What do you do and who is your audience?
I make weekly videos about life that aim to give advice to teenagers on topics we find awkward to talk about. I cover all things coming-of-age; from getting your period to getting bullied, depression and losing your virginity. My audience is 98% female between the ages of 18 – 25. But I think a lot of the ’18-year-olds’ are younger than they say they are; they’ve just made their profiles that age. WHO KNOWS.
What are your thoughts on what makes what you do successful for your audience?
Initially, I made ‘any old videos’ that I thought were funny. But when I ran out of ideas, I realised that I needed to find a passion that’s unique to who I am. When I started making advice videos, my audience who were looking for that type of thing found me. And, as a result, they’ve become very loyal. I think the content on YouTube needs to say something that nobody else does. It can be tricky, but try to celebrate your differences rather than fitting into a ‘type’ of YouTuber.
What gave you the competitive edge over other vloggers?
Having a YouTube star, Caspar Lee, for a brother did open doors. An important part of succeeding on this platform is networking. I also had a bit of an advantage by being one of the firsts in the country, as I started to gain momentum with my videos while people were still catching on to the idea.
I have considered being the first on another video-sharing platform to have that same advantage. As one of the first people, you can become the big name associated with it, which can be pretty awesome.
Once I eventually chose to speak about a passion that’s unique to who I am, I was able to stand out from the crowd. Now that almost everyone is a YouTuber, what has worked well for me is taking popular topics and finding my own interesting take on them. Sometimes it also just boiled down to pure luck.
There might be a chicken-egg situation here, which came first, your blog or vlog?
I started blogging initially. I blogged my way through Uni – I had a theatre blog and a general blog about my life. When I started making videos, they had to be different to the content on my blog because that was aimed at my Uni friends. For YouTube, I knew the audience was younger than my blog readers. So I adapted my approach. After my YouTube channel was underway, I started a new blog – the one I have today, which feeds off my YouTube channel.
What could brands do better?
I think brands can make an effort to be more ‘human’. People aren’t all that interested in robots. Maybe there needs to be sensitivity about your brand that the consumer can relate to. Or if it’s simply in the community management, where replies are less generic and have more authentic personality.
Brands should invest more in conveying how they are different from their competitors – not by saying it, but by showing it.
Call to actions should be less about sales and more about forming a relationship with the brand. If a brand were to create a desire to interact with their fans on a daily basis, they would find gold. I think if a brand focuses on getting the interaction right, the sales will follow.
Brands tend to take a one-size-fits-all approach to social media and promoting content. What approach do you take to the platforms you use to promote your content?
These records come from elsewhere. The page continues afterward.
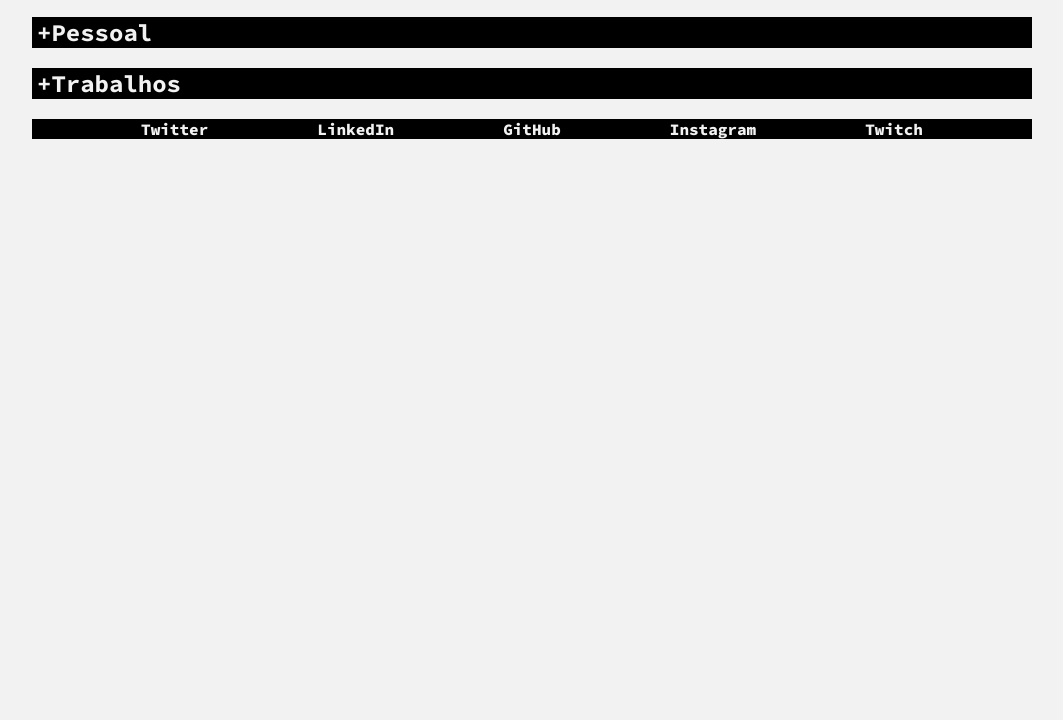
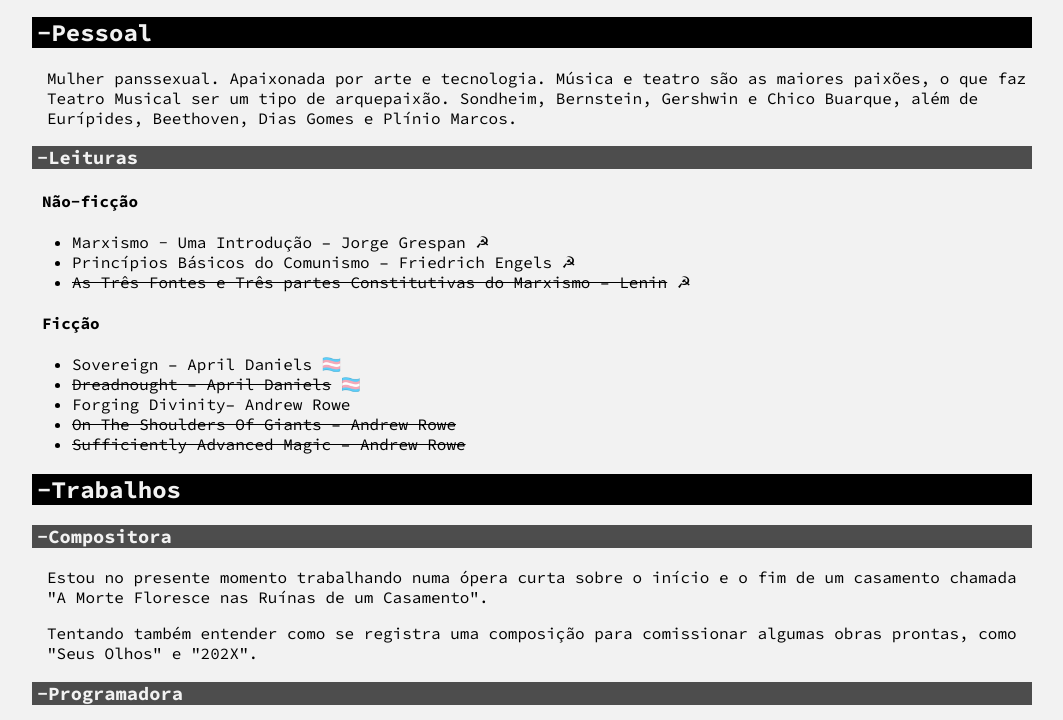
Before and after one commit to patriciavillela/patriciavillela.com.br, a plain HTML site: page index.html in a window 1280 px wide. Shown: the part 196-916 px from the top of the page, without its empty margins (108-1171 px from the left). Before the commit the page ends 800 px from the top, so only its background shows below. Drawn offline with Linux system fonts and the light colour scheme.

Commit message:
Adiciona livros nas listas e muda o defaul para aberto

```diff
--- a/index.html
+++ b/index.html
@@ -11,36 +11,42 @@
     </header>
     <main>
         <section>
-            <h2 class="fechado">Pessoal</h2>
+            <h2 class="aberto">Pessoal</h2>
             <div>
                 <p>Mulher panssexual. Apaixonada por arte e tecnologia. Música e teatro são as maiores paixões, o que faz Teatro Musical ser um tipo de arquepaixão. Sondheim, Bernstein, Gershwin e Chico Buarque, além de Eurípides, Beethoven, Dias Gomes e Plínio Marcos.</p>
-                <h3 class="fechado">Leituras</h3>
+                <h3 class="aberto">Leituras</h3>
                 <div>
                     <h4>Não-ficção</h4>
                     <ul>
-                        <li>Marxismo - Uma Introdução – Jorge Grespan</li>
-                        <li><s>As Três Fontes e Três partes Constitutivas do Marxismo – Lenin</s></li>
+                        <li>Marxismo - Uma Introdução – Jorge Grespan ☭</li>
+                        <li>Princípios Básicos do Comunismo – Friedrich Engels ☭</li>
+                        <li><s>As Três Fontes e Três partes Constitutivas do Marxismo – Lenin</s> ☭</li>
                     </ul>
                     <h4>Ficção</h4>
                     <ul>
+                        <li>Sovereign – April Daniels 🏳️‍⚧️</li>
+                        <li><s>Dreadnought – April Daniels</s> 🏳️‍⚧️</li>
+                        <li>Forging Divinity– Andrew Rowe</li>
+                        <li><s>On The Shoulders Of Giants – Andrew Rowe</s></li>
+                        <li><s>Sufficiently Advanced Magic – Andrew Rowe</s></li>
                     </ul>
                 </div>
             </div>
         </section>
         <section>
-            <h2 class="fechado">Trabalhos</h2>
+            <h2 class="aberto">Trabalhos</h2>
             <div>
-                <h3 class="fechado">Compositora</h3>
+                <h3 class="aberto">Compositora</h3>
                 <div>
                     <p>Estou no presente momento trabalhando numa ópera curta sobre o início e o fim de um casamento chamada "A Morte Floresce nas Ruínas de um Casamento".</p>
                     <p>Tentando também entender como se registra uma composição para comissionar algumas obras prontas, como "Seus Olhos" e "202X".</p>
                 </div>
-                <h3 class="fechado">Programadora</h3>
+                <h3 class="aberto">Programadora</h3>
                 <div>
                     <p>Desenvolvedora de Software</p>
                     <p>Tentando também aprender APL.</p>
                 </div>
-                <h3 class="fechado">Atriz</h3>
+                <h3 class="aberto">Atriz</h3>
                 <div>
                     <p>No momento esperando a pandemia dar uma trégua para voltar com os planos de montar um grupo.</p>
                     <p>Esperando para pegar meu DRT.</p>
--- a/script.js
+++ b/script.js
@@ -1,14 +1,14 @@
 document.querySelectorAll("h2, h3").forEach(el => {
     el.addEventListener("click", (event) => {
         nextElementSibling = el.nextElementSibling;
-        if(nextElementSibling.style.display === 'block') {
+        if(nextElementSibling.style.display === 'none') {
+            nextElementSibling.style.display = 'block';
+            el.classList.add("aberto");
+            el.classList.remove("fechado");
+        } else {
             nextElementSibling.style.display = 'none';
             el.classList.remove("aberto");
             el.classList.add("fechado");
-        } else {
-            nextElementSibling.style.display = 'block';
-            el.classList.remove("fechado");
-            el.classList.add("aberto");
         }
     })
 })
--- a/style.css
+++ b/style.css
@@ -62,7 +62,7 @@
 }
 
 section div {
-    display: none;
+    display: block;
 }
 
 footer li {
```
My personal approach is: Twitter is witty, Facebook is witty with space for depth, Instagram is deep, blog is personal, and Google+ is informative. They must all be different as people are on those platforms for different reasons.
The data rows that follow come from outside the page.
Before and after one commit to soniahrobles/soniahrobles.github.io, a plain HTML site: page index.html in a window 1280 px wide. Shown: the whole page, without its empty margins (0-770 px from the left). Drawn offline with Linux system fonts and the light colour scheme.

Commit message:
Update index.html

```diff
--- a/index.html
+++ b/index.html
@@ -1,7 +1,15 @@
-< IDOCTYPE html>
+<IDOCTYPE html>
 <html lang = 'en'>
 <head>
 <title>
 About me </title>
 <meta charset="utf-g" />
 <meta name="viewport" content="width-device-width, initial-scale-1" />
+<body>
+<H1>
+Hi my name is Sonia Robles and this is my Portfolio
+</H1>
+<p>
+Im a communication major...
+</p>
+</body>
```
I’m most active on Twitter and Facebook. Sometimes I might use Instagram if the video is appropriate and relates to an image in some way. I am the least active on Google+’s actual stream. I like that it is integrated with YouTube. When I comment on a video, someone could potentially click through and see my YouTube content, which was automatically uploaded to my Google+ profile.
Who are your top 5 YouTubers you would recommend brands to follow?
Each of these YouTubers have a unique style that keeps on evolving. Their playlists are relevant and their videos are likely to live on!